G-Online: Is your garlic irradiated?

‘Want irradiated garlic? Go to the supermarket and buy Chinese garlic. I saw documents the other day from the Chinese nuclear industry that gave the specifications for the irradiation machines used in their garlic industry.’

Fairfield Weekly: Save the Fish

‘Millstone built us a new bridge. Millstone replaced the leaky roof on our food pantry. Millstone built a playscape for disabled kids. From some of the testimony last week, you'd hardly know that the Millstone nuclear power plant was up for a water discharge permit and not the Rotary Club's corporate citizenship award.’

Reuters: Areva in talks with India's NPCIL on reactors

‘France's Areva is in talks with state-owned Nuclear Power Corp of India Ltd (NPCIL) to supply 1,600-megawatt reactors, the Mint reported on Tuesday, citing a company official.’

Associated Press: DOE calls for bigger nuclear waste dump

‘The Bush administration said Tuesday there are no technology constraints to a major expansion of the proposed nuclear waste site in Nevada, calling for possibly tripling the amount of highly radioactive used reactor fuel that could be stored there in manmade underground caverns.’

The Guardian: Council leaders offer Lake District as nuclear dump

‘The Labour leadership team at Cumbria county council has agreed to make an "expression of interest" that would pinpoint an area around the Lake District as the most likely place for Britain's first high-level nuclear waste dump.’

Bloomberg: Normandy Dairy Towns Challenge EDF Over Nuclear Reactor Plans

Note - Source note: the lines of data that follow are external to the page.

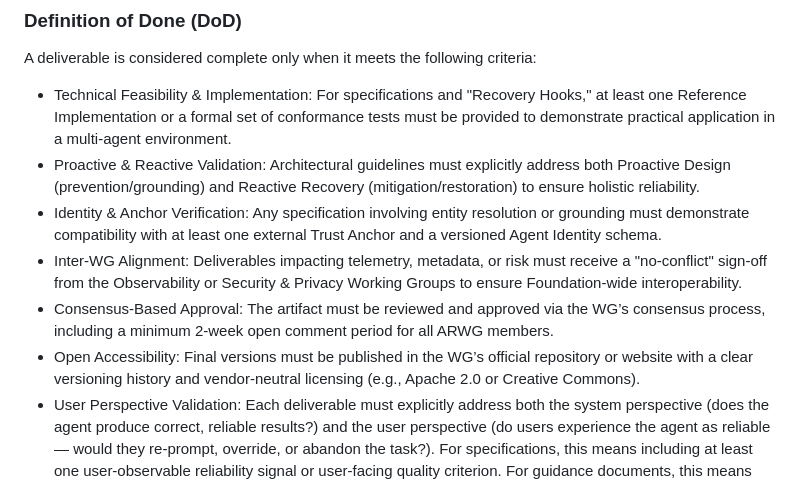
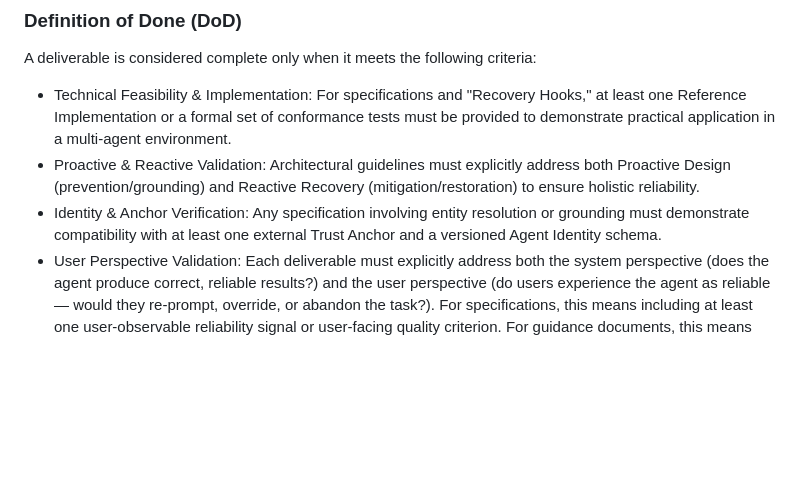
Before and after one commit to aaif/wg-accuracy-and-reliability, a Markdown page: wg-charter/charter.md, the part around the change. Drawn GitHub-style; blank space fills up the shorter version.

Commit message:
Apply suggestion from @CasperGN

```diff
--- a/wg-charter/charter.md
+++ b/wg-charter/charter.md
@@ -160,9 +160,6 @@ A deliverable is considered complete only when it meets the following criteria:
 - Technical Feasibility & Implementation: For specifications and "Recovery Hooks," at least one Reference Implementation or a formal set of conformance tests must be provided to demonstrate practical application in a multi-agent environment.
 - Proactive & Reactive Validation: Architectural guidelines must explicitly address both Proactive Design (prevention/grounding) and Reactive Recovery (mitigation/restoration) to ensure holistic reliability.
 - Identity & Anchor Verification: Any specification involving entity resolution or grounding must demonstrate compatibility with at least one external Trust Anchor and a versioned Agent Identity schema.
-- Inter-WG Alignment: Deliverables impacting telemetry, metadata, or risk must receive a "no-conflict" sign-off from the Observability or Security & Privacy Working Groups to ensure Foundation-wide interoperability.
-- Consensus-Based Approval: The artifact must be reviewed and approved via the WG’s consensus process, including a minimum 2-week open comment period for all ARWG members.
-- Open Accessibility: Final versions must be published in the WG’s official repository or website with a clear versioning history and vendor-neutral licensing (e.g., Apache 2.0 or Creative Commons).
 - User Perspective Validation: Each deliverable must explicitly address both the system perspective (does the agent produce correct, reliable results?) and the user perspective (do users experience the agent as reliable — would they re-prompt, override, or abandon the task?). For specifications, this means including at least one user-observable reliability signal or user-facing quality criterion. For guidance documents, this means including evaluation scenarios that capture user-perceived accuracy, not only automated benchmark scores.
 
 
```
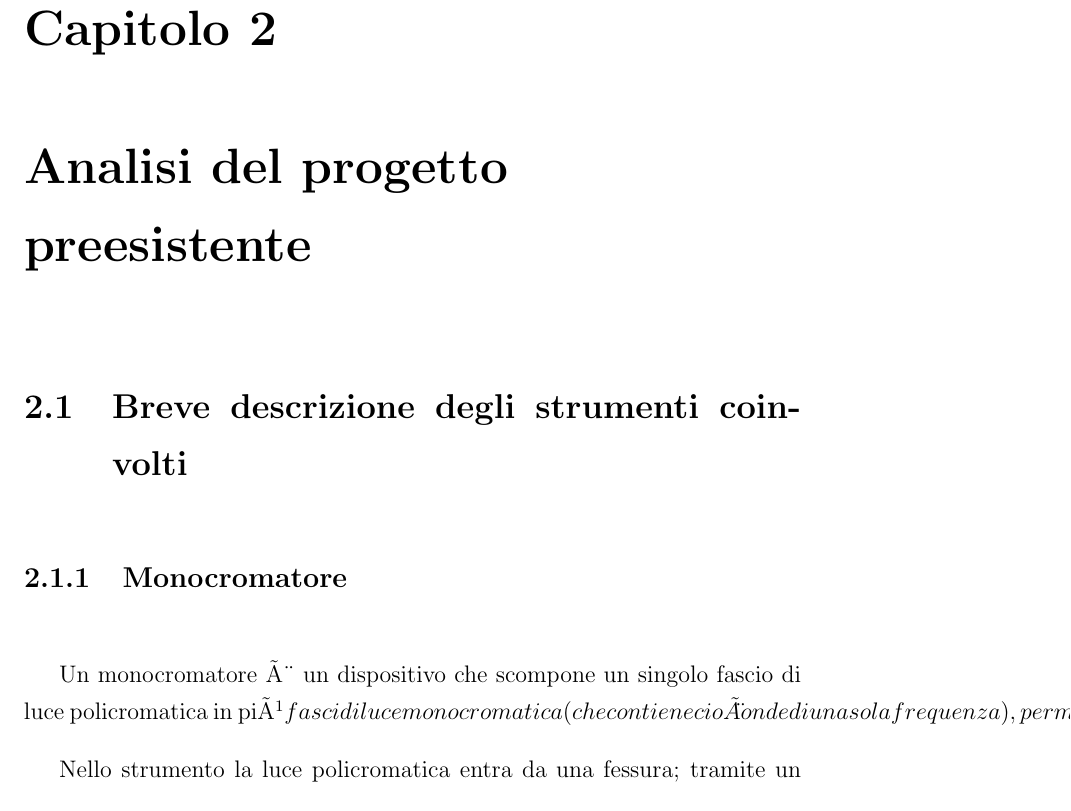
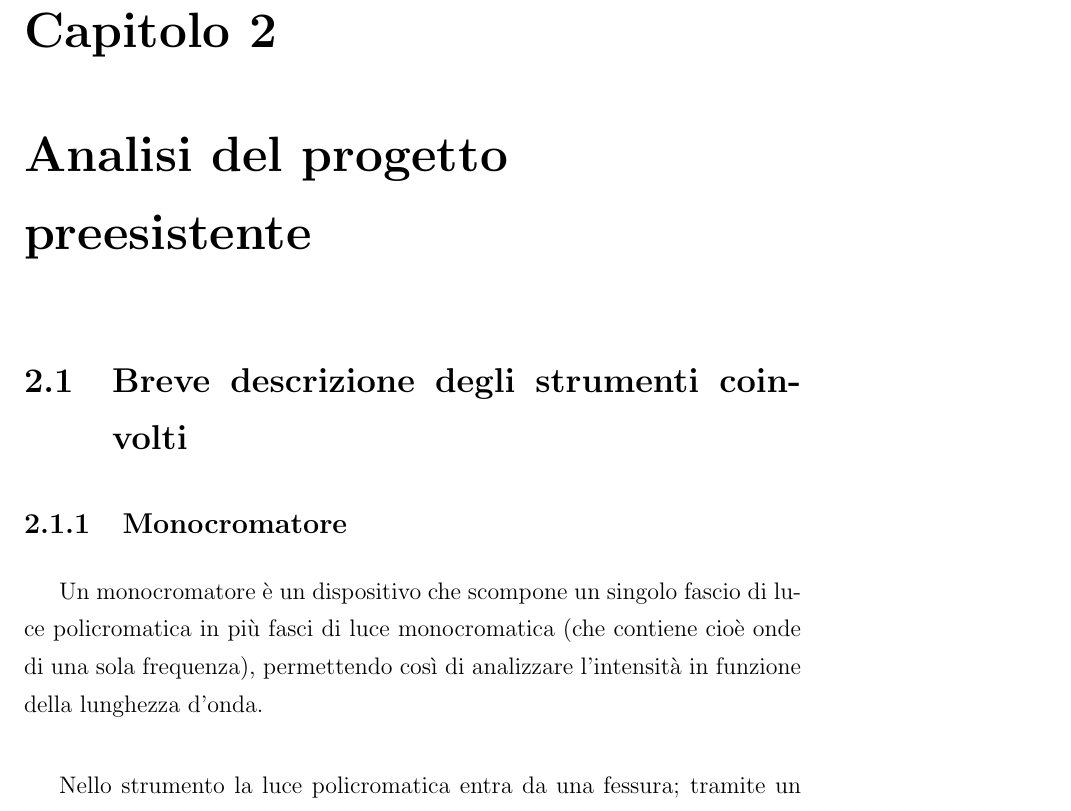
Before and after one commit to elisabett/tesi, a LaTeX document (Tesi Latex/Tesi.tex, which reads Tesi Latex/capitolo2.tex): part of page 17 of 33, cut so that both start at the same text. The pictures show the PDF file Tesi Latex/Tesi.pdf that the author committed with the source.

Commit message:
Modfiche2

```diff
--- a/Tesi Latex/capitolo2.tex
+++ b/Tesi Latex/capitolo2.tex
@@ -6,7 +6,7 @@
 \section{Breve descrizione degli strumenti coinvolti}
 
 \subsection{Monocromatore}
-Un monocromatore è un dispositivo che scompone un singolo fascio di luce policromatica in più fasci di luce monocromatica (che contiene cioè onde di una sola frequenza), permettendo così di analizzare l'intensità in funzione della lunghezza d'onda.\\
+Un monocromatore \`e un dispositivo che scompone un singolo fascio di luce policromatica in pi\`u fasci di luce monocromatica (che contiene cio\`e onde di una sola frequenza), permettendo cos\`i di analizzare l'intensit\`a in funzione della lunghezza d'onda.\\
 
 Nello strumento la luce policromatica entra da una fessura; tramite un sistema ottico viene inviata su un reticolo di diffrazione o ad un prisma che scompone il fascio. Una seconda fenditura raccoglie poi il fascio di una determinata lunghezza d'onda.\\
 In questo progetto si considera un monocromatore Jobin-Yvon HR460. La luce che entra dalla fessura viene rifratta (?) due volte attraverso due lenti tra cui è interposta una griglia che scompone il fascio di luce.
```
Also changed, not shown: Tesi Latex/Tesi.pdf, Tesi Latex/capitolo2.tex (1 more changed lines), 1 other file.
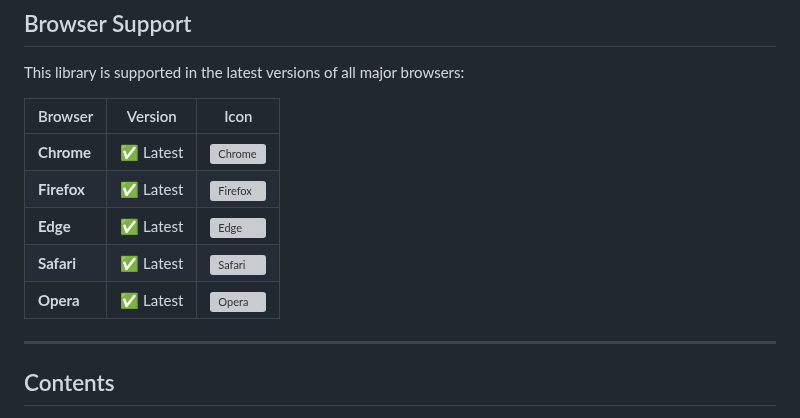
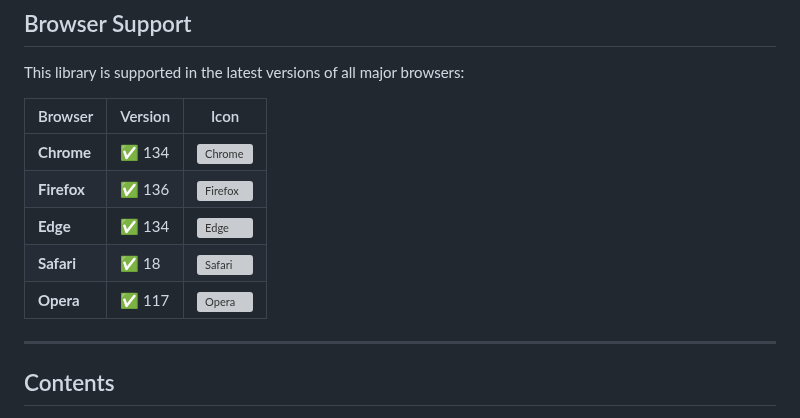
Before and after one commit to GabrielZoroaster/Domite, a Markdown page: readme.md, the part around the change. Drawn GitHub-style; grey boxes are pictures that could not be loaded.

Commit message:
supports

```diff
--- a/readme.md
+++ b/readme.md
@@ -14,11 +14,11 @@ This library is supported in the latest versions of all major browsers:
 
 | Browser      | Version | Icon |
 |-------------|---------|------|
-| **Chrome**  |  ✅ Latest | ![Chrome](https://raw.githubusercontent.com/alrra/browser-logos/main/src/chrome/chrome_16x16.png) |
-| **Firefox** |  ✅ Latest | ![Firefox](https://raw.githubusercontent.com/alrra/browser-logos/main/src/firefox/firefox_16x16.png) |
-| **Edge**    |  ✅ Latest | ![Edge](https://raw.githubusercontent.com/alrra/browser-logos/main/src/edge/edge_16x16.png) |
-| **Safari**  |  ✅ Latest | ![Safari](https://raw.githubusercontent.com/alrra/browser-logos/main/src/safari/safari_16x16.png) |
-| **Opera**   |  ✅ Latest | ![Opera](https://raw.githubusercontent.com/alrra/browser-logos/main/src/opera/opera_16x16.png) |
+| **Chrome**  |  ✅ 134 | ![Chrome](https://raw.githubusercontent.com/alrra/browser-logos/main/src/chrome/chrome_16x16.png) |
+| **Firefox** |  ✅ 136 | ![Firefox](https://raw.githubusercontent.com/alrra/browser-logos/main/src/firefox/firefox_16x16.png) |
+| **Edge**    |  ✅ 134 | ![Edge](https://raw.githubusercontent.com/alrra/browser-logos/main/src/edge/edge_16x16.png) |
+| **Safari**  |  ✅ 18 | ![Safari](https://raw.githubusercontent.com/alrra/browser-logos/main/src/safari/safari_16x16.png) |
+| **Opera**   |  ✅ 117 | ![Opera](https://raw.githubusercontent.com/alrra/browser-logos/main/src/opera/opera_16x16.png) |
 
 ---
 ## Contents
```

‘In a corner of France known for Camembert cheese and apples, state-controlled Electricite de France SA plans to build 200 foot- tall steel pylons with high-voltage cables to carry electricity from a nuclear plant. The proposal would add to the 400,000 volts that pylons already carry from two existing reactors. “We will be living in a microwave oven,” said Jean-Claude Bossard, mayor of Le Chefresne, home to 300 people and about three times as many cows. “We want proof that there won’t be dangerous health effects.”’